  • They celebrate your win of something free, prompting a link to collect.

Types of phishing scams to avoid

More recently, consumers have been reporting certain phishing scams that seem to be on the rise. Look for these emails or digital correspondence and recognize that they’re phishing for information. These types of scammers are hopeful you will click their links and inadvertently download their malware.

Google docs scam

Phishing scammers will use a Google doc as a way to evade spam detectors and email protections. You might notice an email with a notification that someone is requesting access to your document, although you’re unfamiliar with the document or person in question. Don’t fall for these requests or click on the links provided. If you are working within a Google doc, you’ll have options to share with additional parties within the doc itself.

Dropbox scam

Another common phishing scam involves the file-sharing platform Dropbox. In these cases, recipients receive an email saying someone has shared a folder or link. Dropbox says to verify first that the sender is someone you recognize. And don’t click on any links provided if you have suspicions. Instead, forward the email to their fraud department at and delete it immediately.

Email account upgrading scam

You might receive suspicious correspondence from your email provider, too. Look to spot spelling or grammar discrepancies either in the text itself or in the sender’s email address. If your email account actually has a request for you, you can find it in your account profile directly. And most email platforms will automatically update your account without prompting, especially with operational-related upgrades.

PayPal scam

There are several PayPal-related phishing scams to recognize and avoid. Many will come as emails with an urgent call to action about account deactivation. Others will share payments made from your account that are unfamiliar to you, prompting you to “click a link” to dispute it. Log into your PayPal account separately and verify if there are any concerns. And when you recognize the email is spam, PayPal asks that you delete the email after you forward it to their fraud department at

Netflix scam

In this phishing scam, you might receive an email that appears to be from your Netflix account.
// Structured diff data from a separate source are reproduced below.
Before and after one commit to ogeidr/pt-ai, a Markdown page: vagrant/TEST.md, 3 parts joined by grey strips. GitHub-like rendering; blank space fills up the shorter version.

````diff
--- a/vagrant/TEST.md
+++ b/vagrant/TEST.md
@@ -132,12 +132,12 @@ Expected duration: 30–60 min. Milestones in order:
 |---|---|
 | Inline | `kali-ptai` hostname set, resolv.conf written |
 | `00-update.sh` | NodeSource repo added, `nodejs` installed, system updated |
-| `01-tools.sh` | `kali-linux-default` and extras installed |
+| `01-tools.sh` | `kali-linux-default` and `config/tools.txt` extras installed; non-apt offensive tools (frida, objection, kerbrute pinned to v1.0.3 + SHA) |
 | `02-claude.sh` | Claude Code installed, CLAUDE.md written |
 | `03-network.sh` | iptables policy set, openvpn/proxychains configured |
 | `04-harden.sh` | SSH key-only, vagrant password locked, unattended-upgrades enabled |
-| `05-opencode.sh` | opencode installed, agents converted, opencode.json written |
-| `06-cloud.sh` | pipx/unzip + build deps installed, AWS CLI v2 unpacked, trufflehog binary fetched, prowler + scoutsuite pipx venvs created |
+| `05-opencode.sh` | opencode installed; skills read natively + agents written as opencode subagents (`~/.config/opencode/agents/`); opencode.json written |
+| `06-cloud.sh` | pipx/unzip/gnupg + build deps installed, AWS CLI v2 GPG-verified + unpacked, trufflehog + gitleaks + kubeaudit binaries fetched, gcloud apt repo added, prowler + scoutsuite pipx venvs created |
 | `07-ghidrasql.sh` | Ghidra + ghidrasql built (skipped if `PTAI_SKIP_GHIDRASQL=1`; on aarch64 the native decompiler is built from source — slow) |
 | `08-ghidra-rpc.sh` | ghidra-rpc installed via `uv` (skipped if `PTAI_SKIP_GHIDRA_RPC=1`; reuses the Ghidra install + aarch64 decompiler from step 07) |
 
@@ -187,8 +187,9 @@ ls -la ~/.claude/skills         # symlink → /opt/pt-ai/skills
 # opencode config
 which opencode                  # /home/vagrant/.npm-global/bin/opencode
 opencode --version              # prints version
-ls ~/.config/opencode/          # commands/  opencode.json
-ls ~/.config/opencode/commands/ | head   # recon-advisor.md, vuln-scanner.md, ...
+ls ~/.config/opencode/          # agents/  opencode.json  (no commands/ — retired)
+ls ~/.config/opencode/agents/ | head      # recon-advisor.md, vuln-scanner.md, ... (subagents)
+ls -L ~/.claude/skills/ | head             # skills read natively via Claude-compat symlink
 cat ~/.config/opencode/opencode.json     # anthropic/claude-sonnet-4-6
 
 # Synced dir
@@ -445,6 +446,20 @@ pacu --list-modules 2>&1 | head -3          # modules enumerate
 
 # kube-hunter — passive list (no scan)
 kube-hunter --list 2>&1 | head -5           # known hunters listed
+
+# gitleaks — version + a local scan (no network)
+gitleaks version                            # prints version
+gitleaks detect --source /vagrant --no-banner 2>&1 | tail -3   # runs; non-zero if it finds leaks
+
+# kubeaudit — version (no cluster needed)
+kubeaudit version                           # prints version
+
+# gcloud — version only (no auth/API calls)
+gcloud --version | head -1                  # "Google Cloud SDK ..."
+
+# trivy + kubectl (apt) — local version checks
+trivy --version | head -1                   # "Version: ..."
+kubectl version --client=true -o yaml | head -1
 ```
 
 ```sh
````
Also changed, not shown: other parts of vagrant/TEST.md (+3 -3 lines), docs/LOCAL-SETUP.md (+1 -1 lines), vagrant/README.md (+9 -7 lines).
It will read as a request to “update your payment details.” And the email reads on to say Netflix is having trouble processing your monthly payment.
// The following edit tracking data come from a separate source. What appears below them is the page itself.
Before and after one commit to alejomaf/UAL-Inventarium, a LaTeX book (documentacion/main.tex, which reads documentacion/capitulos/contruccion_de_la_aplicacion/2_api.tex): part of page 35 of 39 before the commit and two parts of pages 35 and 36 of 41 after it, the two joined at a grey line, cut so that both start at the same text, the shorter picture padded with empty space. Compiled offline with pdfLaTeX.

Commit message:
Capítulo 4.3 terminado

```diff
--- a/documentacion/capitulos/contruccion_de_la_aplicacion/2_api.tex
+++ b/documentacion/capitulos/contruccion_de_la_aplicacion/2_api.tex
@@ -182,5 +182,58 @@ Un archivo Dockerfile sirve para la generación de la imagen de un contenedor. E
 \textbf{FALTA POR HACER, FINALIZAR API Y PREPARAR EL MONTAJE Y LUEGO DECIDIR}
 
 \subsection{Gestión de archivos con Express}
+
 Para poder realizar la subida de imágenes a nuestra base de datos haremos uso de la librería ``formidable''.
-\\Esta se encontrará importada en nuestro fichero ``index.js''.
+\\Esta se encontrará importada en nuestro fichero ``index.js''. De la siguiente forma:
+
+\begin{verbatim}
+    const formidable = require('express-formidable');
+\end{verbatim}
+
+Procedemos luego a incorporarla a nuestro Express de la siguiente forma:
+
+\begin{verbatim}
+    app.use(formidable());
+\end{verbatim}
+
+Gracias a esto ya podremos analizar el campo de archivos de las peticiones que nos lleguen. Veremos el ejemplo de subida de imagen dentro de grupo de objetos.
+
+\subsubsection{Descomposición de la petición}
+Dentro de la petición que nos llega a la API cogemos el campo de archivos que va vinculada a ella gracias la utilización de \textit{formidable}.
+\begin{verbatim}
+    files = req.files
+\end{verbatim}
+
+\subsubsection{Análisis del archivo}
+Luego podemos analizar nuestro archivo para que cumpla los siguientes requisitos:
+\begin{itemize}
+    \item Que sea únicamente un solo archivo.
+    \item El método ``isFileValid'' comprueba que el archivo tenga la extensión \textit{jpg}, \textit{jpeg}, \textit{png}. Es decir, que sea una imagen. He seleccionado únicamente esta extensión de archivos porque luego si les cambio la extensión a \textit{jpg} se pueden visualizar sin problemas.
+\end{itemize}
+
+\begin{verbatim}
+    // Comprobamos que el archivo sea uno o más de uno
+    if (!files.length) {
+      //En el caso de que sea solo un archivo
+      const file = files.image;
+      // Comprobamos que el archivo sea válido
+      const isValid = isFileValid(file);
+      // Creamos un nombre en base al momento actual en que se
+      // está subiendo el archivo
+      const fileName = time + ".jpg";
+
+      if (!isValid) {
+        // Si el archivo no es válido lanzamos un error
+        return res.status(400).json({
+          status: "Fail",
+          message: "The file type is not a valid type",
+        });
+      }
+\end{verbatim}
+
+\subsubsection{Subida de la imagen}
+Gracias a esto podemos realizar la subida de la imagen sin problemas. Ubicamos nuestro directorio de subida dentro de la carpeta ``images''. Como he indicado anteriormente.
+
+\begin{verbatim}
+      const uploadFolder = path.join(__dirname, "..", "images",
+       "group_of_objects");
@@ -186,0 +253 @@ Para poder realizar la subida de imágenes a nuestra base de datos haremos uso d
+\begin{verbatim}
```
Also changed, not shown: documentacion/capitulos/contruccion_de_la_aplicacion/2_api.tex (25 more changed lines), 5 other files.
Because Netflix has been in the news lately with its statement about sharing passwords outside the household, it has become a target for phishing. And if you’re suspicious of an email, don’t click any links provided. Instead, go to Netflix directly in a new browser window and log into your account.

Protecting yourself from phishing scams

There are steps consumers can take to reduce their risks of becoming targets of phishing scams.

  • Use security software and update it regularly.
  • Use multi-factor authentication on applicable online accounts.
  • Back up your data to another hard drive or cloud service.

Staying informed is the key

The key to avoiding risks associated with phishing scams or other fraudulent activity online is by staying informed. And you can always stay updated on the latest scams out there with Anti-Fraud News. As the leading voice in fraud prevention, follow the blog for emerging trends, fraud-related news, and tips for protecting yourself.